But with his appointment as Convenor of National Selectors, it is ‘young’ Phil (he’s only 55!) who has grabbed the bowling world’s attention. And it is young Phil who oversaw the recent selection of the New Zealand Development Squad to much favourable comment … a squad that has seen the likes of the precisionist Gary Lawson and the free-spirited Selina Goddard back in the fold.

“Our job is to pick the best team to represent New Zealand,” observes Skoglund, “We have fabulous bowlers in this country, and we’re looking for those who we believe can lift the team to compete against very tough international pressure.”

Skoglund has a bit of an insight into what that means. “Dad was a very talented bowler,” says young Phil, “but I’ve always had to work at it. I had a little bit of talent and a little bit of luck, but some success mainly came because I sacrificed non-bowling life for time spent practicing on the green.”

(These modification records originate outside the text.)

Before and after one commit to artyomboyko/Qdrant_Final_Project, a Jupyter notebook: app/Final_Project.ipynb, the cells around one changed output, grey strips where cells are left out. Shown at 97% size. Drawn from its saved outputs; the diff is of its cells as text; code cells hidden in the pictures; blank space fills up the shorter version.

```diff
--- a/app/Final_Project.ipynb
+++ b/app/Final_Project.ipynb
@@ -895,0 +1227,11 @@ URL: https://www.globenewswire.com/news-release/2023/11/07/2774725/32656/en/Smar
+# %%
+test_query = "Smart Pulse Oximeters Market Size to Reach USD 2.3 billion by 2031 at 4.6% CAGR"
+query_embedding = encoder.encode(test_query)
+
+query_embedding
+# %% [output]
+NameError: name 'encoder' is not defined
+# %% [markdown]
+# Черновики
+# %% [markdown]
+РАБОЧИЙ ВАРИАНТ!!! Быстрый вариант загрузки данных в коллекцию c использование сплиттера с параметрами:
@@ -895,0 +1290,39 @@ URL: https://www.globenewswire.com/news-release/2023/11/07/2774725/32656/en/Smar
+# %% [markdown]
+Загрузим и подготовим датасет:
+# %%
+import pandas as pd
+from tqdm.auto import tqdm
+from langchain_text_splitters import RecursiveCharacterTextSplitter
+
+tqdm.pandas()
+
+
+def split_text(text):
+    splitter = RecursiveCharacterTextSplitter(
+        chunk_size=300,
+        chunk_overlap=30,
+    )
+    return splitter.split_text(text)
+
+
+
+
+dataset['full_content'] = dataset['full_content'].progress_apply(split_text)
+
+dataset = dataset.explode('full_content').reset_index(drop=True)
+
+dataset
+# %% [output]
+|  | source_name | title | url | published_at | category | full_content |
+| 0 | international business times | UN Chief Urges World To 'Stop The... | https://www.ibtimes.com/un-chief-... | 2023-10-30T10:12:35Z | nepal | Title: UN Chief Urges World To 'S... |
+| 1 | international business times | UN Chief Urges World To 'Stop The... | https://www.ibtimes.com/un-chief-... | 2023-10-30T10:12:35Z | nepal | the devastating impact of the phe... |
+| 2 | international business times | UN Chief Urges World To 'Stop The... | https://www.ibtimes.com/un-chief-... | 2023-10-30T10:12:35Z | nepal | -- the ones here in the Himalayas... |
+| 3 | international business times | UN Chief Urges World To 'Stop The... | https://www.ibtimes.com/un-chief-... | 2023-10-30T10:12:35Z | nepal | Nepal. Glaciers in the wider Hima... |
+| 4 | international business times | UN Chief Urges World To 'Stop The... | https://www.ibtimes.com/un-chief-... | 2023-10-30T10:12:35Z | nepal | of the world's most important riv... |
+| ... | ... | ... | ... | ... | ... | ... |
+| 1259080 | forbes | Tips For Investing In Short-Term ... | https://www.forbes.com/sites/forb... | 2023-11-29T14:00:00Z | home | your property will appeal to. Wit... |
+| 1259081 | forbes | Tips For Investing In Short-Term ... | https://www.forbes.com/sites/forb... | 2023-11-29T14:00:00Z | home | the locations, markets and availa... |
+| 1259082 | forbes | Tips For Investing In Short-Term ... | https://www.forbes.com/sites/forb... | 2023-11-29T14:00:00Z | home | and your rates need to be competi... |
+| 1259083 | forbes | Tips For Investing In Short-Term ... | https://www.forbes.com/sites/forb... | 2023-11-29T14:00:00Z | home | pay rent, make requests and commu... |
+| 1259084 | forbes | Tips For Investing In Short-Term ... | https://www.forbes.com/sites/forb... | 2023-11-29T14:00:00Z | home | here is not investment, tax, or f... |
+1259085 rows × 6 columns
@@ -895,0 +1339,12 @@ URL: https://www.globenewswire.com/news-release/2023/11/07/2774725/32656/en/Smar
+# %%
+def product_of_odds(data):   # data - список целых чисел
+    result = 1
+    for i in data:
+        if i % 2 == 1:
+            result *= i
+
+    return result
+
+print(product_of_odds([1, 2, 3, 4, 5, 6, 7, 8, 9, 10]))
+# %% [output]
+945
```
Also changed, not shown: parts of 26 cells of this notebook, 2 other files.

That became more difficult as Skoglund rose in the ranks of the CIB … criminals have no respect for time off for bowls. And these days, he has had to accept that time poverty means that he can no longer play enough bowls to be better than a bowls journeyman. But a hellova journeyman!

Skoglund’s enthusiasm waned for bowls when his dad passed away in 2015. “But I started playing out of Eastbourne,” says Skoglund, “and it’s been a breath of fresh air, reinvigorating my own personal game. I’m having a lot of fun, without the stress of top level competition.”

And why not. Although Skoglund is only 55, he already has a life-time of competition bowls under his belt … following his dad around the tournaments with his granddad from when he was 8 years old … using his dad’s bowls while the latter popped into the club with his granddad for a beer …. Joining the Northern Club when he was just 13. Skoglund has been around bowls a long time.

The Skoglund family has been the fear of the bowls circuit. With his dad and his brother Raymond, they would front at invitational triples. There wouldn’t be many bowlers around the country who picked up a Skoglund scalp. But if they did, they’re probably still boasting about it now – and embellishing the story more and more!

Now there’s a new generation of Skoglunds. Not another Phil. But children Ryan, Hannah and Connor … as well as three grandkids under 5 on the Gold Coast. They’re not bowlers like their parents, grandparents, great grandparents and great great grandparents … but you never know.

One day there could be another one of those pesky Skoglund opponents introducing themselves to you at the Nationals. And you’ll be able to recount to your friends and family how you once played against a bowling dynasty.

  • Rob Davis